> [Data extracts]

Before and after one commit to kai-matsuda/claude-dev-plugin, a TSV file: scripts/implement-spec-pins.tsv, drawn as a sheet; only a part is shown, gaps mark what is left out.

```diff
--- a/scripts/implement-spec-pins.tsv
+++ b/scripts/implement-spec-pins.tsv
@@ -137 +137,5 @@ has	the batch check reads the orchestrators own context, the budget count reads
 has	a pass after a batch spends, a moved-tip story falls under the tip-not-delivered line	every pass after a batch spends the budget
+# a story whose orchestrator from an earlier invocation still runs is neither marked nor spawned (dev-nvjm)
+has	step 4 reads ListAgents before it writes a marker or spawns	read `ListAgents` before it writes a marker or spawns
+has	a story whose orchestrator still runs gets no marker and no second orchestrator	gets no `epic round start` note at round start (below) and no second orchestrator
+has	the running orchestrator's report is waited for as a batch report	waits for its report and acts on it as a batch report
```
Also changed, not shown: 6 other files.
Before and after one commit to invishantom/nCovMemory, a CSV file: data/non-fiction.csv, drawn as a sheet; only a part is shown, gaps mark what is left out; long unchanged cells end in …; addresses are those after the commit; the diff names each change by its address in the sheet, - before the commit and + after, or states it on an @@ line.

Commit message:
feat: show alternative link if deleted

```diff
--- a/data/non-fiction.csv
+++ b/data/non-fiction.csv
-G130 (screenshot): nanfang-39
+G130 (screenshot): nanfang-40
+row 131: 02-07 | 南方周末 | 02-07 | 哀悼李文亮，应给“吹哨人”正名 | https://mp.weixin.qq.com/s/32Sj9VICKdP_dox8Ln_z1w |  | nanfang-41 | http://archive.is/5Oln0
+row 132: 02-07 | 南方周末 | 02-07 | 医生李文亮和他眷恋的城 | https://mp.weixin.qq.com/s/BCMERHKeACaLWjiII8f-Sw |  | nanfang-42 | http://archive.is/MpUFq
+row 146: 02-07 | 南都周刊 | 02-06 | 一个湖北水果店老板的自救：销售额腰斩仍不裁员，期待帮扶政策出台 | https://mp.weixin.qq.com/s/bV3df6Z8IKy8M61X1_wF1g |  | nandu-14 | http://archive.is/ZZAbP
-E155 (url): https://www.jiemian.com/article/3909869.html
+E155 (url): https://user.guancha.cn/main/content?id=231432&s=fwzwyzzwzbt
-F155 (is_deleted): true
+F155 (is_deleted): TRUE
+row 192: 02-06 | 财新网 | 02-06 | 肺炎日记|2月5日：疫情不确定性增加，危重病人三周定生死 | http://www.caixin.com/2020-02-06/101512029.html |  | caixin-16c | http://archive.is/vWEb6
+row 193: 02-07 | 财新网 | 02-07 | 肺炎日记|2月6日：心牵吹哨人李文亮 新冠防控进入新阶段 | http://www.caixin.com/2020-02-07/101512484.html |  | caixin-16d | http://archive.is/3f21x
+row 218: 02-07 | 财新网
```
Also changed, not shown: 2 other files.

> [Task item] Everything above must be retyped. Keep each record exactly the same.

> [Task solution]
Before and after one commit to kai-matsuda/claude-dev-plugin, a TSV file: scripts/implement-spec-pins.tsv, drawn as a sheet; only a part is shown, gaps mark what is left out.

```diff
--- a/scripts/implement-spec-pins.tsv
+++ b/scripts/implement-spec-pins.tsv
@@ -137 +137,5 @@ has	the batch check reads the orchestrators own context, the budget count reads
 has	a pass after a batch spends, a moved-tip story falls under the tip-not-delivered line	every pass after a batch spends the budget
+# a story whose orchestrator from an earlier invocation still runs is neither marked nor spawned (dev-nvjm)
+has	step 4 reads ListAgents before it writes a marker or spawns	read `ListAgents` before it writes a marker or spawns
+has	a story whose orchestrator still runs gets no marker and no second orchestrator	gets no `epic round start` note at round start (below) and no second orchestrator
+has	the running orchestrator's report is waited for as a batch report	waits for its report and acts on it as a batch report
```
Also changed, not shown: 6 other files.
Before and after one commit to invishantom/nCovMemory, a CSV file: data/non-fiction.csv, drawn as a sheet; only a part is shown, gaps mark what is left out; long unchanged cells end in …; addresses are those after the commit; the diff names each change by its address in the sheet, - before the commit and + after, or states it on an @@ line.

Commit message:
feat: show alternative link if deleted

```diff
--- a/data/non-fiction.csv
+++ b/data/non-fiction.csv
-G130 (screenshot): nanfang-39
+G130 (screenshot): nanfang-40
+row 131: 02-07 | 南方周末 | 02-07 | 哀悼李文亮，应给“吹哨人”正名 | https://mp.weixin.qq.com/s/32Sj9VICKdP_dox8Ln_z1w |  | nanfang-41 | http://archive.is/5Oln0
+row 132: 02-07 | 南方周末 | 02-07 | 医生李文亮和他眷恋的城 | https://mp.weixin.qq.com/s/BCMERHKeACaLWjiII8f-Sw |  | nanfang-42 | http://archive.is/MpUFq
+row 146: 02-07 | 南都周刊 | 02-06 | 一个湖北水果店老板的自救：销售额腰斩仍不裁员，期待帮扶政策出台 | https://mp.weixin.qq.com/s/bV3df6Z8IKy8M61X1_wF1g |  | nandu-14 | http://archive.is/ZZAbP
-E155 (url): https://www.jiemian.com/article/3909869.html
+E155 (url): https://user.guancha.cn/main/content?id=231432&s=fwzwyzzwzbt
-F155 (is_deleted): true
+F155 (is_deleted): TRUE
+row 192: 02-06 | 财新网 | 02-06 | 肺炎日记|2月5日：疫情不确定性增加，危重病人三周定生死 | http://www.caixin.com/2020-02-06/101512029.html |  | caixin-16c | http://archive.is/vWEb6
+row 193: 02-07 | 财新网 | 02-07 | 肺炎日记|2月6日：心牵吹哨人李文亮 新冠防控进入新阶段 | http://www.caixin.com/2020-02-07/101512484.html |  | caixin-16d | http://archive.is/3f21x
+row 218: 02-07 | 财新网
```
Also changed, not shown: 2 other files.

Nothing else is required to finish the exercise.